Ageing comedy king Billy Crystal makes a comeback of sorts with this broad, highly scripted and crowd- friendly generation gap comedy. Crystal, making his first live-action film since 2002's Analyze That, conceived Parental Guidance after he spent a hectic five days babysitting his grandkids.
His old-school approach to child rearing drew constant criticism. "Don't look at them this way," the actor recently recalled being told. "Feed them this. Don't feed them that. It's just different than it was 30 years ago."
To get the concept to the screen, Crystal hired his go-to writers, Lowell Ganz and Babaloo Mandel, who were behind his 1990s comedies City Slickers, Father's Day and Forget Paris, along with the 1980s hits Parenthood, Splash and Spies Like Us.
They bring a very traditional, very scripted style of comedy where each scene builds to a patented Billy Crystal punchline, as if he's still hosting the Oscars.
On top of that, Crystal brought in a younger pair of writers to add the more modern style of gross-out comedy in the mode of Adam Sandler or Judd Apatow. The result is a very odd and jarring comedy about the generation gap, which, ironically, suffers from the generation gap itself when it comes to new and old comedy styles.
Artie (Crystal) and Diane (Bette Midler) are retired grandparents, all but estranged from their grandchildren. When their daughter, Alice (Marisa Tomei), goes on a business trip with her husband, (Tom Everett Scott), they take in their three children for the week.
At first, Artie and Diane try to respect their daughter's modern parenting methods, where ice-cream is really yoghurt and competitive sports are out. "No" is now "think of the consequences" and raised voices are now "red" voices and must be replaced with calm "blue" voices. She's a type-A helicopter mum.
Supernanny eat your heart out.
But it's another language to the grandparents, who think they've done a good job raising their own child. So when the going gets tough, they revert to their own old-school approach.
That sets up the kind of generation clash we haven't seen in some time, and should also unleash a volley of awkward and funny moments as discipline and restraint fly out the window in favour of whatever works.

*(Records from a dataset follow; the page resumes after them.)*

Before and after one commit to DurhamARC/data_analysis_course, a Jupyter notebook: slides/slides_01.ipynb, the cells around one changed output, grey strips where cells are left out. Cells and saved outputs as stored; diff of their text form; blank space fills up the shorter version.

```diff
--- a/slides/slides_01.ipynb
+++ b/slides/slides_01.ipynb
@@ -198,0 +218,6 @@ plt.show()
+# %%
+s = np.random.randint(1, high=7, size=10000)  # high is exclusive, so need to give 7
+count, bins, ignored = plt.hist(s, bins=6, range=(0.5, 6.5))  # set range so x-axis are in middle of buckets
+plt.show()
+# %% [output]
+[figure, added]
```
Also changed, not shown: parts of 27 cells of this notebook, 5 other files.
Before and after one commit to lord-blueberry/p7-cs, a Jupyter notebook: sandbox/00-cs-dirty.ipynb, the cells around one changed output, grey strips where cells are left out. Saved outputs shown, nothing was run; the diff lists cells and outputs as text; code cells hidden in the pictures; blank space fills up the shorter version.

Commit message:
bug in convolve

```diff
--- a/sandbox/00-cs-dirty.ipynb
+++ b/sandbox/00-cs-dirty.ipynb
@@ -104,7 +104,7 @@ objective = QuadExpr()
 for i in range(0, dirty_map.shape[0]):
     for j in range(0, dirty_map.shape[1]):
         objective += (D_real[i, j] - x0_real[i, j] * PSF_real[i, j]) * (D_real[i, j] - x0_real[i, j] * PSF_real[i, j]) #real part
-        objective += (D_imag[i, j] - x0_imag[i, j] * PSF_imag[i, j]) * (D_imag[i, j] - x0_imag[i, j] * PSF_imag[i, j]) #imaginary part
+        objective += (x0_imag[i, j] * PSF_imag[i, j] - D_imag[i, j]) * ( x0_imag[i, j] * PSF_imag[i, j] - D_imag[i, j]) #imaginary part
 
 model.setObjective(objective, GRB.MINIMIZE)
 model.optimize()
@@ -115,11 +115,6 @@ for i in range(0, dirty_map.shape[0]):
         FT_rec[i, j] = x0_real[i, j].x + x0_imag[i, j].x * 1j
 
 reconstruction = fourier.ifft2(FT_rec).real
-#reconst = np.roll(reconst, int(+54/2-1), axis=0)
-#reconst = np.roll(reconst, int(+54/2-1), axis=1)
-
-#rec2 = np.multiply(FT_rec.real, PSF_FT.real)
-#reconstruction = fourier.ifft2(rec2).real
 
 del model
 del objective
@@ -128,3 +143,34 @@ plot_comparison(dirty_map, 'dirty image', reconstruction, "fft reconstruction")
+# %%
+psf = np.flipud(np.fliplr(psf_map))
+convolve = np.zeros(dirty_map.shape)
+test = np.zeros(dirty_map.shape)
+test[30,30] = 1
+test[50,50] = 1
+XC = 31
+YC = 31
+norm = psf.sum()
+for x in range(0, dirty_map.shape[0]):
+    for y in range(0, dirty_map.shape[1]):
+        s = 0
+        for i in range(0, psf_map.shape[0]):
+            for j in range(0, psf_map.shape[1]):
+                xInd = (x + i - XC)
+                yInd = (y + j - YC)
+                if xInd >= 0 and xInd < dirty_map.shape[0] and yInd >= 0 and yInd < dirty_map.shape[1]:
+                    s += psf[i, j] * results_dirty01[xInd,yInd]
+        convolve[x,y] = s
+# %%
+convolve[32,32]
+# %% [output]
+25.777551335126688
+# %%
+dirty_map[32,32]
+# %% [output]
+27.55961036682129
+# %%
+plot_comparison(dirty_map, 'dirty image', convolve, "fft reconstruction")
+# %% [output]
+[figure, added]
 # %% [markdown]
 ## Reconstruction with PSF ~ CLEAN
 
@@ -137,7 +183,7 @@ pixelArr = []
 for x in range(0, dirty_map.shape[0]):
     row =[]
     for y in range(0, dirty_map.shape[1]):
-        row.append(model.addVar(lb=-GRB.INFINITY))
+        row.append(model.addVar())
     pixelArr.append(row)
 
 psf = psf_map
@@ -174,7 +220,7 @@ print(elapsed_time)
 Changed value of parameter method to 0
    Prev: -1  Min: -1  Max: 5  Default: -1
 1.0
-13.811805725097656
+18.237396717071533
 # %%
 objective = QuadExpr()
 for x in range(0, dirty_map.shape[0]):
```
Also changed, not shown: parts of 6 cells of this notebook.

Instead, Crystal and Co go for the broadest, most obvious laughs possible. It often involves cloying physical comedy, from kicks to the crotch to sugar highs to food fights. There's even the requisite toilet scene and surprise vomit that seems a staple of modern comedies, thanks to Sandler and Apatow's brand of shock-and -awe gross-out comedy.
Yet those lowbrow moments jar with Crystal's sugary wholesome scenes about life lessons and family bonding. His writers even allude to the long-term damage done to kids by cottonwool parenting. While Crystal's line delivery is as stiff as his over-Botoxed face, Midler - making a comeback of her own - is a breath of fresh air as the more relaxed grandma.
The children almost upstage them both as the kind of cloistered kids who finally break free of Mum's shackles and cut loose.
Parental Guidance is desperately trying to be a cute, family-friendly Meet the Parents-style comedy that appeals to young and old audiences. Instead, by going for the opposing demographics, it's too juvenile for mature audiences and too old-fashioned for younger audiences, and ends up appealing to neither.
For a film called Parental Guidance, it needs some of its own.